Effects of Bisphenol A on glucose homeostasis and brain insulin signaling pathways in male mice.

Author information

1
Key Lab of Modern Toxicology (NJMU), Ministry of Education, Department of Toxicology, School of Public Health, Nanjing Medical University, Nanjing 211166, China.
2
Key Lab of Modern Toxicology (NJMU), Ministry of Education, Department of Toxicology, School of Public Health, Nanjing Medical University, Nanjing 211166, China; Department of Laboratory Medicine, Nanjing Drum Tower Hospital, Nanjing University Medical School, Nanjing 210000, China.
3
Key Lab of Modern Toxicology (NJMU), Ministry of Education, Department of Toxicology, School of Public Health, Nanjing Medical University, Nanjing 211166, China. Electronic address: wangjun@njmu.edu.cn.
4
Key Lab of Modern Toxicology (NJMU), Ministry of Education, Department of Toxicology, School of Public Health, Nanjing Medical University, Nanjing 211166, China. Electronic address: hxiao@njmu.edu.cn.

Abstract

The potential effects of Bisphenol A (BPA) on peripheral insulin resistance have recently gained more attention, however, its functions on brain insulin resistance are still unknown. The aim of the present study was to investigate the effects of BPA on insulin signaling and glucose transport in mouse brain. The male mice were administrated of 100 μg/kg/day BPA or vehicle for 15 days then challenged with glucose and insulin tolerance tests. The insulin levels were detected with radioimmunoassay (RIA), and the insulin signaling pathways were investigated by Western blot. Our results revealed that BPA significantly increased peripheral plasma insulin levels, and decreased the insulin signals including phosphorylated insulin receptor (p-IR), phosphorylated insulin receptor substrate 1 (p-IRS1), phosphorylated protein kinase B (p-AKT), phosphorylated glycogen synthase kinase 3β (p-GSK3β) and phosphorylated extracellular regulated protein kinases (p-ERK1/2) in the brain, though insulin expression in both hippocampus and profrontal cortex was increased. In parallel, BPA exposure might contribute to glucose transport disturbance in the brain since the expression of glucose transporters were markedly decreased. In conclusion, BPA exposure perturbs the insulin signaling and glucose transport in the brain, therefore, it might be a risk factor for brain insulin resistance.
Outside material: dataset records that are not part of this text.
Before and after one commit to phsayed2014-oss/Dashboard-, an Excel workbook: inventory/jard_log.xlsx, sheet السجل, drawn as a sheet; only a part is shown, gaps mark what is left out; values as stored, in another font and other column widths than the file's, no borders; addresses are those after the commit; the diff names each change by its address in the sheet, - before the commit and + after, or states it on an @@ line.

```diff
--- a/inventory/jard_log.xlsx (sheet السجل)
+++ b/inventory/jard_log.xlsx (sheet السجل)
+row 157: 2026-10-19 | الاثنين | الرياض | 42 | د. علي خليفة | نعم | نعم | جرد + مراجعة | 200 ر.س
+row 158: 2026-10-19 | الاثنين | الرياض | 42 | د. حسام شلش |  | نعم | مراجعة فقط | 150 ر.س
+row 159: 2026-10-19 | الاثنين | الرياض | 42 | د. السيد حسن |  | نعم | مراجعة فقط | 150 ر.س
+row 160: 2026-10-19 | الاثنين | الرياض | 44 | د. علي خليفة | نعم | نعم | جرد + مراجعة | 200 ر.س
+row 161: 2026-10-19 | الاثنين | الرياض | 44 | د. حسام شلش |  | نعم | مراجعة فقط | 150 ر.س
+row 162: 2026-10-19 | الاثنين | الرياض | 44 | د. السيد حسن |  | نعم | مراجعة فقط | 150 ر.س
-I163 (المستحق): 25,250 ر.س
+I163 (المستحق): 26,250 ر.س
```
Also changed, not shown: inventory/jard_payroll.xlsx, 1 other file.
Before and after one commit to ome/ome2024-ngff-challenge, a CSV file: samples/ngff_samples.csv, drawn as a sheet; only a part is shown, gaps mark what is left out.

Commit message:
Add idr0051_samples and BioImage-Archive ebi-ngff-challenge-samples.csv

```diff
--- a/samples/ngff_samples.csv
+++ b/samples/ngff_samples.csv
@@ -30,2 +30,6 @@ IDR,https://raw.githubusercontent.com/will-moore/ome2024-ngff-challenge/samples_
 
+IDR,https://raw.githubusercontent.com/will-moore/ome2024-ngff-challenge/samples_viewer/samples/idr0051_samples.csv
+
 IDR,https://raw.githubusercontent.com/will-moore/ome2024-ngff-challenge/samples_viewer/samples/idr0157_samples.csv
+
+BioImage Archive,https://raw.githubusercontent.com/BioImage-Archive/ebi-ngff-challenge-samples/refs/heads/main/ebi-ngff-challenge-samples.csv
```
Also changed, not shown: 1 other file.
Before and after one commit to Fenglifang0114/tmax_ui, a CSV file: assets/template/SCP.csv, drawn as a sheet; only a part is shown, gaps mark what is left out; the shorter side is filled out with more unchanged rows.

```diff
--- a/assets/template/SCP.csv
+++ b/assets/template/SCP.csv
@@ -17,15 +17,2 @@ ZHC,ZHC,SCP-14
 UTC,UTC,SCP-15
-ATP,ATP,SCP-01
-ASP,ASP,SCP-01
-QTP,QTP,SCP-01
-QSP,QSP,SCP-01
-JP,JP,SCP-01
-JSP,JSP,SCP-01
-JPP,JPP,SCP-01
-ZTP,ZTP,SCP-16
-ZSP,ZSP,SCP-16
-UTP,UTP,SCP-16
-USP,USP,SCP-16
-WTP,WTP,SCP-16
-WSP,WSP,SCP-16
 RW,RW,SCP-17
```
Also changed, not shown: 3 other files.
KEYWORDS:

Bisphenol A; Brain insulin resistance; Glucose transporter

PMID:
25637671
DOI:
10.1016/j.ygcen.2015.01.017
[Indexed for MEDLINE]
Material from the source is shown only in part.